Sadly, Engadget has had less of an effect on AOL than AOL has had on it. In early 2011, Joshua Topolsky and almost the entire lead staff quit the site in protest of AOL's meddling with the website. Long story short, the end result is an Engadget of today that is no different from the print magazines of old--owned by advertisers, publisher of reviews where everything is great, and more interested in headlines that sell copies than headlines that talk about subjects in which the dedicated audience is actually interested.
They are willing to bash products from small companies, but big companies like Canon? They practically walk on water. This means that if a product from Canon receives any significant criticism, the product must actually be borderline unusable.
This may sound like paranoia, and perhaps there's a little of it in there, but the state of product-oriented magazines and their decline into wards of advertisers is well-documented and known. And when my own experiences with products diverge so wildly from some reviews that are published, I know that there is something going on.
But back to the camera. We know that Engadget wants to say nice things. So if they say something negative, it must be very negative. So digest these quotes.
...had the camera offered full DSLR functionality, including an advanced user interface, a $799 sticker might be justified. But the company has crippled its new compact shooter so as to avoid cannibalizing its still-successful full-size APS-C DSLR lineup...
Only the black model, which drops the glossy plastic housing in favor of a matte coat, offers the look and feel of an $800-plus mirrorless compact.
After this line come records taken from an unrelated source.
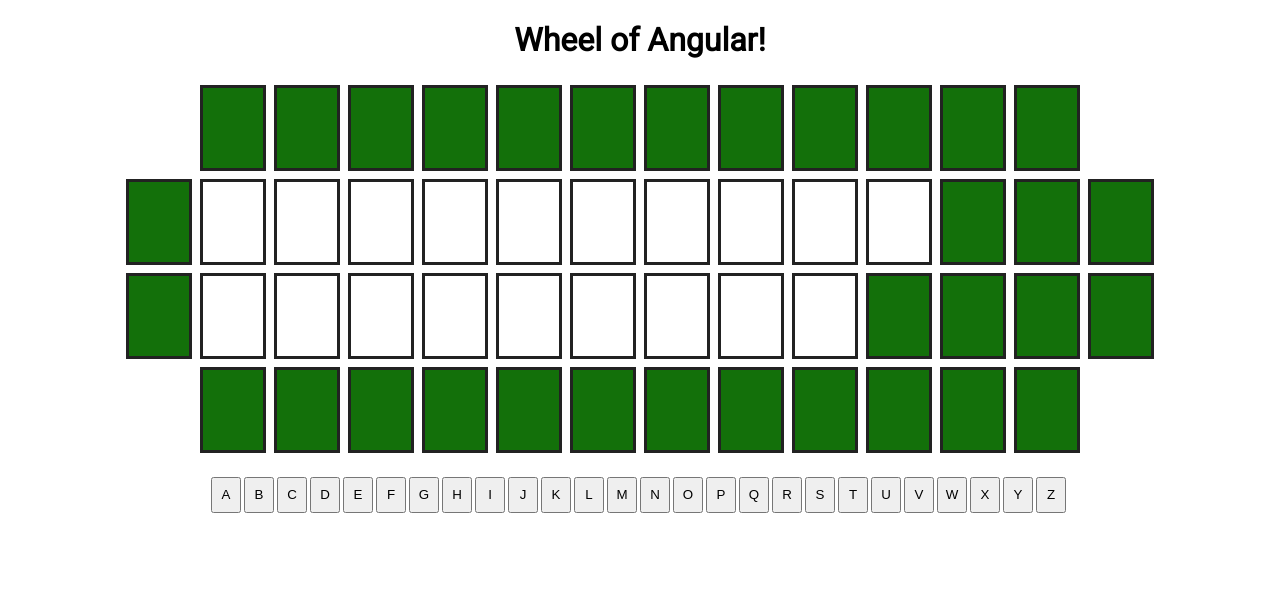
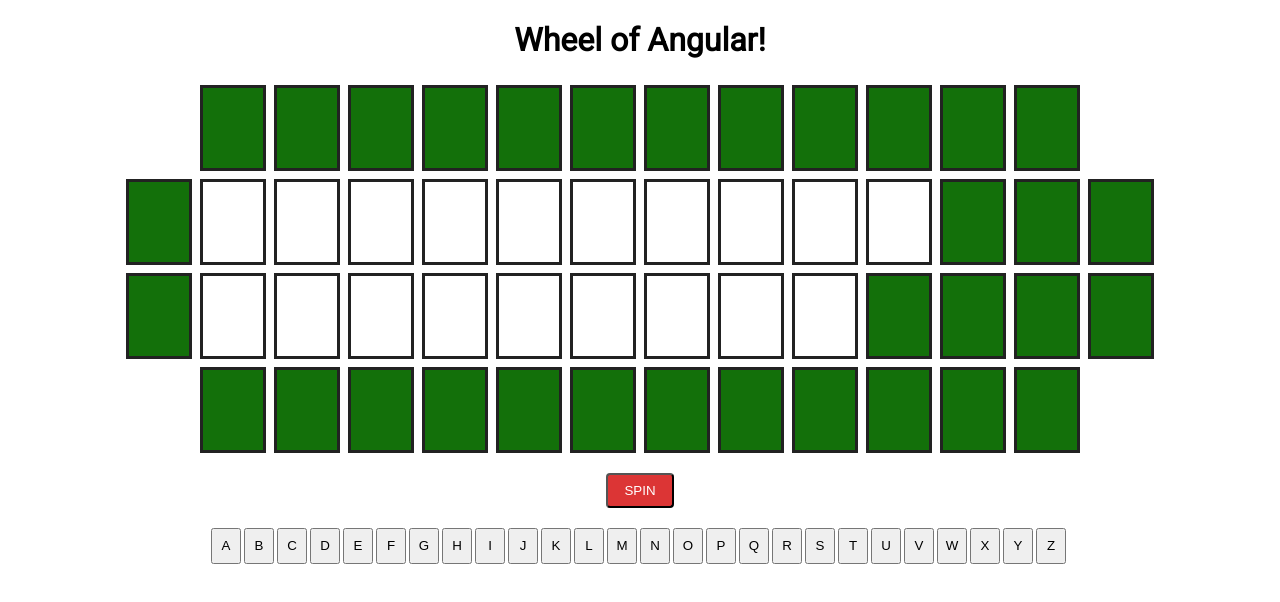
Before and after one commit to yfzwinnie/wheel-of-angular, an Angular app: page / in a window 1280 px wide. Shown: the top 602 px of the page. Built offline with nearby package versions, Linux system fonts and the light colour scheme.

Commit message:
add spin zone

```diff
--- a/src/app/alphabet/alphabet.component.ts
+++ b/src/app/alphabet/alphabet.component.ts
@@ -1,22 +1,20 @@
 import { Component, OnInit, Input, Output, EventEmitter } from '@angular/core';
+import { EventEmitterService } from '../utils/event-emitter.service';
 
 @Component({
   selector: 'app-alphabet',
   templateUrl: './alphabet.component.html',
-  styleUrls: ['./alphabet.component.scss']
+  styleUrls: ['./alphabet.component.scss'],
 })
 export class AlphabetComponent implements OnInit {
   @Input() alphabet: string;
-  @Output() guess = new EventEmitter<string>();
 
-  constructor() { }
+  constructor(private eventEmitterService: EventEmitterService) {}
 
   alphabetClicked(alphabet, button) {
-    this.guess.emit(alphabet)
+    this.eventEmitterService.guessLetter(alphabet);
     button.disabled = true;
   }
 
-  ngOnInit(): void {
-  }
-
+  ngOnInit(): void {}
 }
--- a/src/app/app.component.html
+++ b/src/app/app.component.html
@@ -3,7 +3,11 @@
     <h1>Wheel of Angular!</h1>
   </header>
   <app-board [currentPuzzle]="currentPuzzle"></app-board>
+  <app-spin-zone></app-spin-zone>
   <div class="alphabet-tiles">
-    <app-alphabet *ngFor="let alphabet of alphabets" [alphabet]="alphabet" (guess)="onGuess($event)"></app-alphabet>
+    <app-alphabet
+      *ngFor="let alphabet of alphabets"
+      [alphabet]="alphabet"
+    ></app-alphabet>
   </div>
 </div>
--- a/src/app/app.component.ts
+++ b/src/app/app.component.ts
@@ -1,23 +1,20 @@
 import { Component, OnInit } from '@angular/core';
 import * as data from '../assets/data/puzzle.json';
-import { EventEmitterService } from './utils/event-emitter.service';
 
 @Component({
   selector: 'app-root',
   templateUrl: './app.component.html',
-  styleUrls: ['./app.component.scss']
+  styleUrls: ['./app.component.scss'],
 })
 export class AppComponent {
+  puzzles: [] = (data as any).default;
+  alphabets = String.fromCharCode(...Array(123).keys())
+    .slice(97)
+    .toUpperCase()
+    .split('');
+  currentPuzzle: string = this.puzzles[
+    Math.floor(Math.random() * this.puzzles.length)
+  ];
 
-  constructor(private eventEmitterService: EventEmitterService) {}
-
-  puzzles: [] = (data as any).default;
-  alphabets = String.fromCharCode(...Array(123).keys()).slice(97).toUpperCase().split('');
-  currentPuzzle: string = this.puzzles[Math.floor(Math.random() * this.puzzles.length)];
-
-  onGuess(alphabet: string) {
-    if(this.currentPuzzle.toUpperCase().indexOf(alphabet) > -1) {
-      this.eventEmitterService.guessAlphabet(alphabet);
-    };
-  }
+  constructor() {}
 }
--- a/src/app/app.module.ts
+++ b/src/app/app.module.ts
@@ -7,13 +7,15 @@ import { BoardComponent } from './board/board.component';
 import { LetterTileComponent } from './board/letter-tile/letter-tile.component';
 import { AlphabetComponent } from './alphabet/alphabet.component';
 import { EventEmitterService } from './utils/event-emitter.service';
+import { SpinZoneComponent } from './spin-zone/spin-zone.component';
 
 @NgModule({
   declarations: [
     AppComponent,
     BoardComponent,
     LetterTileComponent,
-    AlphabetComponent
+    AlphabetComponent,
+    SpinZoneComponent
   ],
   imports: [
     BrowserModule,
--- a/src/app/board/board.component.ts
+++ b/src/app/board/board.component.ts
@@ -5,7 +5,7 @@ import { EventEmitterService } from '../utils/event-emitter.service';
 @Component({
   selector: 'app-board',
   templateUrl: './board.component.html',
-  styleUrls: ['./board.component.scss']
+  styleUrls: ['./board.component.scss'],
 })
 export class BoardComponent implements OnInit {
   @Input() currentPuzzle: string;
@@ -13,58 +13,58 @@ export class BoardComponent implements OnInit {
   board = [];
 
   constructor(private eventEmitterService: EventEmitterService) {
-    this.eventEmitterService.alphabetGuessed$
-      .subscribe(alphabet =>
-        this.showLetter(alphabet)
-      )
+    this.eventEmitterService.letterGuessed$.subscribe((letter) => {
+      if (this.currentPuzzle.toUpperCase().indexOf(letter) > -1) {
+        this.showLetter(letter);
+      }
+    });
   }
 
   createBoard() {
     const puzzleArr = [...this.currentPuzzle];
-    const puzzleWords = this.currentPuzzle.split(" ");
+    const puzzleWords = this.currentPuzzle.split(' ');
     let puzzleArrIndex = 0;
     let wordIndex = 0;
     let moveToNextRow = false;
-    this.board = this.boardLayout.map(row => {
+    this.board = this.boardLayout.map((row) => {
       moveToNextRow = false;
       return row.map((number, rowIndex) => {
-        if(moveToNextRow) {
-          return "";
-        } else if(puzzleArr[puzzleArrIndex] === ' ') {
+        if (moveToNextRow) {
+          return '';
+        } else if (puzzleArr[puzzleArrIndex] === ' ') {
           puzzleArrIndex += 1;
           wordIndex += 1;
           //to calculate if we should move word to next row
-          if((row.length - rowIndex - 2) < puzzleWords[wordIndex].length) {
+          if (row.length - rowIndex - 2 < puzzleWords[wordIndex].length) {
             moveToNextRow = true;
           }
-          return "";
-        } else if(number !== 0 && puzzleArrIndex !== puzzleArr.length) {
+          return '';
+        } else if (number !== 0 && puzzleArrIndex !== puzzleArr.length) {
           const tileObj = {
             letter: puzzleArr[puzzleArrIndex],
-            guessed: false
+            guessed: false,
           };
           puzzleArrIndex += 1;
           return tileObj;
         } else {
-          return "";
+          return '';
         }
-      })
-    })
+      });
+    });
   }
 
   showLetter(guess: string) {
-    this.board.forEach(row =>
-      row.forEach(boardLetter => {
-        if(boardLetter.letter && boardLetter.letter.toUpperCase() === guess) {
+    this.board.forEach((row) =>
+      row.forEach((boardLetter) => {
+        if (boardLetter.letter && boardLetter.letter.toUpperCase() === guess) {
           boardLetter.guessed = true;
         }
       })
-    )
+    );
     console.log(this.board);
   }
 
   ngOnInit(): void {
     this.createBoard();
   }
-
 }
--- /dev/null
+++ b/src/app/spin-zone/spin-zone.component.html
@@ -0,0 +1,6 @@
+<div id="spin-zone">
+  <button (click)="handleSpin()" [disabled]="isWaitingOnGuess">spin</button>
+  <div id="current-spin-value">
+    {{ currentSpinValue === 0 ? "Bankrupt" : currentSpinValue }}
+  </div>
+</div>
--- /dev/null
+++ b/src/app/spin-zone/spin-zone.component.scss
@@ -0,0 +1,19 @@
+#spin-zone {
+  display: flex;
+  justify-content: center;
+  margin: 1rem;
+
+  button {
+    padding: 0.5rem 1rem;
+    background-color: #dc3535;
+    color: white;
+    cursor: pointer;
+    text-transform: uppercase;
+    border-radius: 0.25rem;
+
+    &:disabled {
+      cursor: not-allowed;
+      opacity: 0.75;
+    }
+  }
+}
--- /dev/null
+++ b/src/app/spin-zone/spin-zone.component.ts
@@ -0,0 +1,27 @@
+import { Component, OnInit, Input } from '@angular/core';
+import { EventEmitterService } from '../utils/event-emitter.service';
+
+@Component({
+  selector: 'app-spin-zone',
+  templateUrl: './spin-zone.component.html',
+  styleUrls: ['./spin-zone.component.scss'],
+})
+export class SpinZoneComponent implements OnInit {
+  spinValues = [0, 100, 200, 300, 400, 500, 600, 700, 800, 900, 1000];
+  currentSpinValue: number;
+  isWaitingOnGuess = false;
+
+  constructor(private eventEmitterService: EventEmitterService) {
+    this.eventEmitterService.letterGuessed$.subscribe((letter) => {
+      this.isWaitingOnGuess = false;
+    });
+  }
+
+  handleSpin(): void {
+    const randomIndex = Math.floor(Math.random() * this.spinValues.length);
+    this.currentSpinValue = this.spinValues[randomIndex];
+    this.isWaitingOnGuess = true;
+  }
+
+  ngOnInit(): void {}
+}
--- a/src/app/utils/event-emitter.service.ts
+++ b/src/app/utils/event-emitter.service.ts
@@ -1,13 +1,12 @@
 import { Injectable } from '@angular/core';
-import { Subject }    from 'rxjs';
+import { Subject } from 'rxjs';
 
 @Injectable()
 export class EventEmitterService {
+  private letterGuessSource = new Subject<string>();
+  letterGuessed$ = this.letterGuessSource.asObservable();
 
-  private alphabetGuessSource = new Subject<string>();
-  alphabetGuessed$ = this.alphabetGuessSource.asObservable();
-
-  guessAlphabet(alphabet: string) {
-    this.alphabetGuessSource.next(alphabet);
+  guessLetter(letter: string) {
+    this.letterGuessSource.next(letter);
   }
 }
```
Also changed, not shown: src/app/board/board.component.scss (indentation only), 1 other file (tests, documents, lock files or other folders).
So, does $800 and up deliver direct access to shooting modes, advanced or otherwise? No, it does not. And, well, we can't express our disappointment enough here.
Now, back over to those rather horrid controls.
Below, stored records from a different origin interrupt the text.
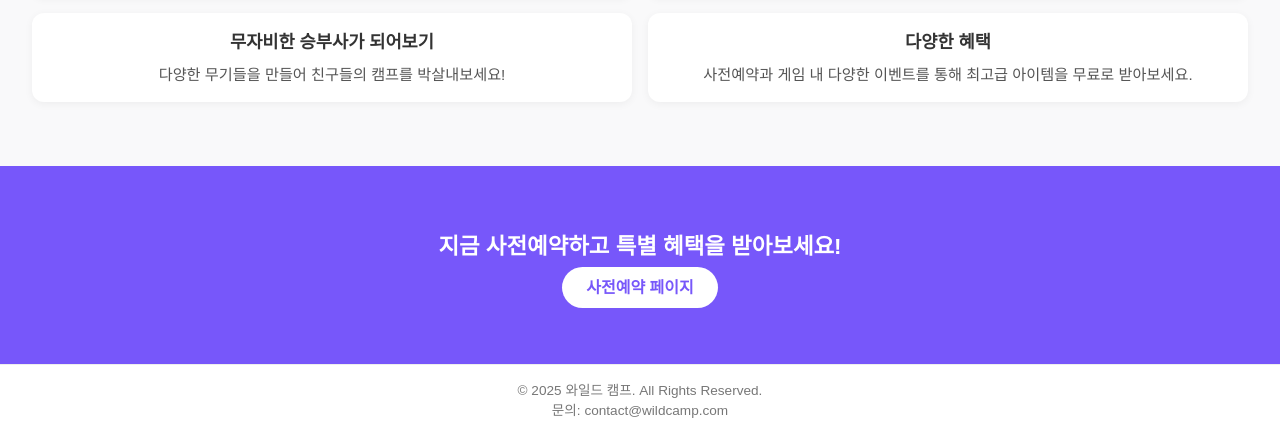
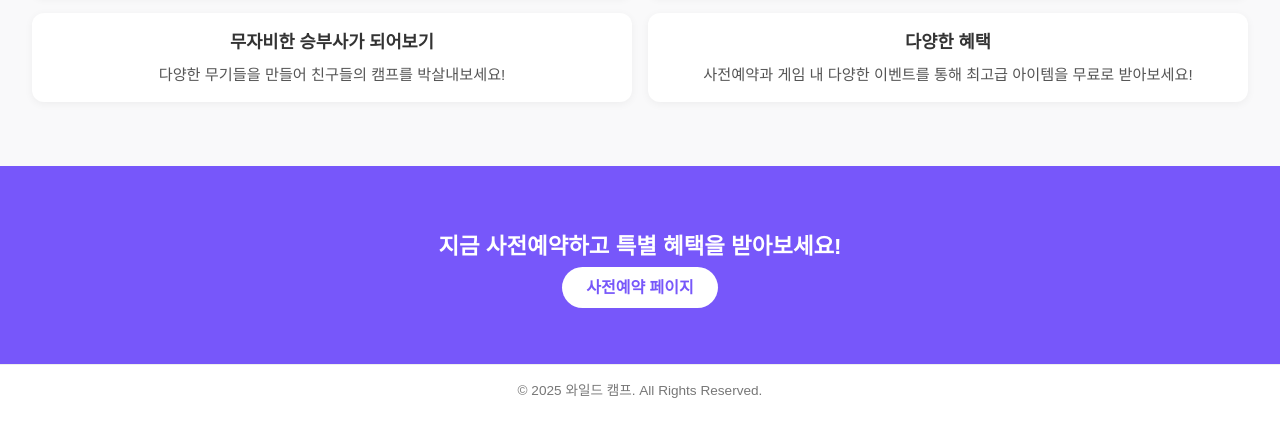
Before and after one commit to heynguenqq1/wild_camp-advance-reservation, a website: page public/homepage.html in a window 1280 px wide. Shown: the part 584-1019 px from the top of the page. Drawn offline with Linux system fonts and the light colour scheme.

Commit message:
Update homepage.html

```diff
--- a/public/homepage.html
+++ b/public/homepage.html
@@ -145,7 +145,7 @@
       </div>
       <div class="feature-item">
         <h3>다양한 혜택</h3>
-        <p>사전예약과 게임 내 다양한 이벤트를 통해 최고급 아이템을 무료로 받아보세요.</p>
+        <p>사전예약과 게임 내 다양한 이벤트를 통해 최고급 아이템을 무료로 받아보세요!</p>
       </div>
     </div>
   </section>
@@ -157,7 +157,6 @@
 
   <footer id="contact">
     <p>© 2025 와일드 캠프. All Rights Reserved.</p>
-    <p>문의: contact@wildcamp.com</p>
   </footer>
 
   <script>
```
We were devastated to see that the EOS M's focusing performance falls just shy of that latter grouping -- the cameras that just plain stink at bringing a subject into focus quickly.
It's not the most sluggish focusing we've seen, but it's darn close.
Battery life, meanwhile, is far from stellar.
And this is my favorite quote, because it shows that even Engadget knows that Canon is releasing crap on purpose.
Canon surely could have done better here, but it didn't, and we can't help but think that call was made far up the food chain, amid some decidedly heated engineering debates.
This is a disaster for Canon, because it confirms beyond any doubt that they are a dead company. They are a lumbering zombie, fueled purely by the momentum that it has built up. Mirrorless represents a massive part of the new market, and Canon has just said without any equivocation that they have no interest in competing in it. Hell, the underwhelming 6D, the wildly overpriced 5D, and their ridiculous Cinema series of cameras shows that they are not interested in competing anywhere. They think that they are indestructible, and as such can do whatever they please.
I can scarcely wait to see them get punished for that arrogance.